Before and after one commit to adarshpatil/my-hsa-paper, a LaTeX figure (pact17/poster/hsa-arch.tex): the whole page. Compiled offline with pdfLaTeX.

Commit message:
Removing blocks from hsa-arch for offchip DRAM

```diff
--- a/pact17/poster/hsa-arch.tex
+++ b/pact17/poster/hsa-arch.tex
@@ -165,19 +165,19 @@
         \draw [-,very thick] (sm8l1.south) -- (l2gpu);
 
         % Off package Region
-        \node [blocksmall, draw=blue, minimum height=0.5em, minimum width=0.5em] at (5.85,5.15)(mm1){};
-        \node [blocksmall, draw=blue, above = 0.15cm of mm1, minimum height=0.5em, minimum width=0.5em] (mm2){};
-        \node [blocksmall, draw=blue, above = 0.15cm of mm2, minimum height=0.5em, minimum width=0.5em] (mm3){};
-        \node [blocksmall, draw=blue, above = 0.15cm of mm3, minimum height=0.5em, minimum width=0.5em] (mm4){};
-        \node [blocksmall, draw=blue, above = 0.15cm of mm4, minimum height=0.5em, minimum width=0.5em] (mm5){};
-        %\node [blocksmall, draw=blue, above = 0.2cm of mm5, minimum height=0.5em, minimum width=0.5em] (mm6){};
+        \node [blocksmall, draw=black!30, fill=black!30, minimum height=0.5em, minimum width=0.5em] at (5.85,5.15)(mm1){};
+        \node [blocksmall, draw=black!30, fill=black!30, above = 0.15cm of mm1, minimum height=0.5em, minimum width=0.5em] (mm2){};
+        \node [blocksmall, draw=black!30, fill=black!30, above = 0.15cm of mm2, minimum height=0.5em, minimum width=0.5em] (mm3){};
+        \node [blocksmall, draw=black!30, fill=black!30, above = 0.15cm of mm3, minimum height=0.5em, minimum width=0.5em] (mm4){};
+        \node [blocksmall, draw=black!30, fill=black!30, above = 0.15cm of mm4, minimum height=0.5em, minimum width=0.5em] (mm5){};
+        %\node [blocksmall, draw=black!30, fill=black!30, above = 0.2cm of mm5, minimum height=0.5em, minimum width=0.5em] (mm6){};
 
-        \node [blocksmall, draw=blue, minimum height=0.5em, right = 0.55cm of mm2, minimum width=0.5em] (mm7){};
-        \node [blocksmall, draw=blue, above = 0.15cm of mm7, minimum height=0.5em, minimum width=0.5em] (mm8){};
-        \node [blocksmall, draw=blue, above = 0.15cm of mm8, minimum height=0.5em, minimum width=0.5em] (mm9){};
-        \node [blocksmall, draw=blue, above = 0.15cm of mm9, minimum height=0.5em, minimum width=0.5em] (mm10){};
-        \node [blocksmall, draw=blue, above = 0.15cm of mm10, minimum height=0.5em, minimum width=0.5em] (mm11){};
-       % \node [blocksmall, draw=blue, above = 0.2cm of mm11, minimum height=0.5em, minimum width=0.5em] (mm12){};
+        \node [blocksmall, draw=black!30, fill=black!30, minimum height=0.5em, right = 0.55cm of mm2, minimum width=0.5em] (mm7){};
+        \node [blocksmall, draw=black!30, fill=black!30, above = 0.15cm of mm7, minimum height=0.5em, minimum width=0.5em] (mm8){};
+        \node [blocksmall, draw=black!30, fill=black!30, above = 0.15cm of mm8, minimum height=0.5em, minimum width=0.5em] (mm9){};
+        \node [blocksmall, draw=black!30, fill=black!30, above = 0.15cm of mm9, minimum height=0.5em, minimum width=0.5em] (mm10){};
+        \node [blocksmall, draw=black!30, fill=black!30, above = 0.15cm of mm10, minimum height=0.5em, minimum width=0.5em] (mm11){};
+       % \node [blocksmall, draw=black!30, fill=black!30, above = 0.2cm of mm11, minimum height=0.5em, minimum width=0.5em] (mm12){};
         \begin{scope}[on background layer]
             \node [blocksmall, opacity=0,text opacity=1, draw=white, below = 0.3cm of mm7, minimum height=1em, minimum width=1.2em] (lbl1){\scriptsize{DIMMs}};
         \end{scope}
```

————————

- _Work task_
Line by line, retype the records with no changes.

- _Reply to the exercise_
Before and after one commit to adarshpatil/my-hsa-paper, a LaTeX figure (pact17/poster/hsa-arch.tex): the whole page. Compiled offline with pdfLaTeX.

Commit message:
Removing blocks from hsa-arch for offchip DRAM

```diff
--- a/pact17/poster/hsa-arch.tex
+++ b/pact17/poster/hsa-arch.tex
@@ -165,19 +165,19 @@
         \draw [-,very thick] (sm8l1.south) -- (l2gpu);
 
         % Off package Region
-        \node [blocksmall, draw=blue, minimum height=0.5em, minimum width=0.5em] at (5.85,5.15)(mm1){};
-        \node [blocksmall, draw=blue, above = 0.15cm of mm1, minimum height=0.5em, minimum width=0.5em] (mm2){};
-        \node [blocksmall, draw=blue, above = 0.15cm of mm2, minimum height=0.5em, minimum width=0.5em] (mm3){};
-        \node [blocksmall, draw=blue, above = 0.15cm of mm3, minimum height=0.5em, minimum width=0.5em] (mm4){};
-        \node [blocksmall, draw=blue, above = 0.15cm of mm4, minimum height=0.5em, minimum width=0.5em] (mm5){};
-        %\node [blocksmall, draw=blue, above = 0.2cm of mm5, minimum height=0.5em, minimum width=0.5em] (mm6){};
+        \node [blocksmall, draw=black!30, fill=black!30, minimum height=0.5em, minimum width=0.5em] at (5.85,5.15)(mm1){};
+        \node [blocksmall, draw=black!30, fill=black!30, above = 0.15cm of mm1, minimum height=0.5em, minimum width=0.5em] (mm2){};
+        \node [blocksmall, draw=black!30, fill=black!30, above = 0.15cm of mm2, minimum height=0.5em, minimum width=0.5em] (mm3){};
+        \node [blocksmall, draw=black!30, fill=black!30, above = 0.15cm of mm3, minimum height=0.5em, minimum width=0.5em] (mm4){};
+        \node [blocksmall, draw=black!30, fill=black!30, above = 0.15cm of mm4, minimum height=0.5em, minimum width=0.5em] (mm5){};
+        %\node [blocksmall, draw=black!30, fill=black!30, above = 0.2cm of mm5, minimum height=0.5em, minimum width=0.5em] (mm6){};
 
-        \node [blocksmall, draw=blue, minimum height=0.5em, right = 0.55cm of mm2, minimum width=0.5em] (mm7){};
-        \node [blocksmall, draw=blue, above = 0.15cm of mm7, minimum height=0.5em, minimum width=0.5em] (mm8){};
-        \node [blocksmall, draw=blue, above = 0.15cm of mm8, minimum height=0.5em, minimum width=0.5em] (mm9){};
-        \node [blocksmall, draw=blue, above = 0.15cm of mm9, minimum height=0.5em, minimum width=0.5em] (mm10){};
-        \node [blocksmall, draw=blue, above = 0.15cm of mm10, minimum height=0.5em, minimum width=0.5em] (mm11){};
-       % \node [blocksmall, draw=blue, above = 0.2cm of mm11, minimum height=0.5em, minimum width=0.5em] (mm12){};
+        \node [blocksmall, draw=black!30, fill=black!30, minimum height=0.5em, right = 0.55cm of mm2, minimum width=0.5em] (mm7){};
+        \node [blocksmall, draw=black!30, fill=black!30, above = 0.15cm of mm7, minimum height=0.5em, minimum width=0.5em] (mm8){};
+        \node [blocksmall, draw=black!30, fill=black!30, above = 0.15cm of mm8, minimum height=0.5em, minimum width=0.5em] (mm9){};
+        \node [blocksmall, draw=black!30, fill=black!30, above = 0.15cm of mm9, minimum height=0.5em, minimum width=0.5em] (mm10){};
+        \node [blocksmall, draw=black!30, fill=black!30, above = 0.15cm of mm10, minimum height=0.5em, minimum width=0.5em] (mm11){};
+       % \node [blocksmall, draw=black!30, fill=black!30, above = 0.2cm of mm11, minimum height=0.5em, minimum width=0.5em] (mm12){};
         \begin{scope}[on background layer]
             \node [blocksmall, opacity=0,text opacity=1, draw=white, below = 0.3cm of mm7, minimum height=1em, minimum width=1.2em] (lbl1){\scriptsize{DIMMs}};
         \end{scope}
```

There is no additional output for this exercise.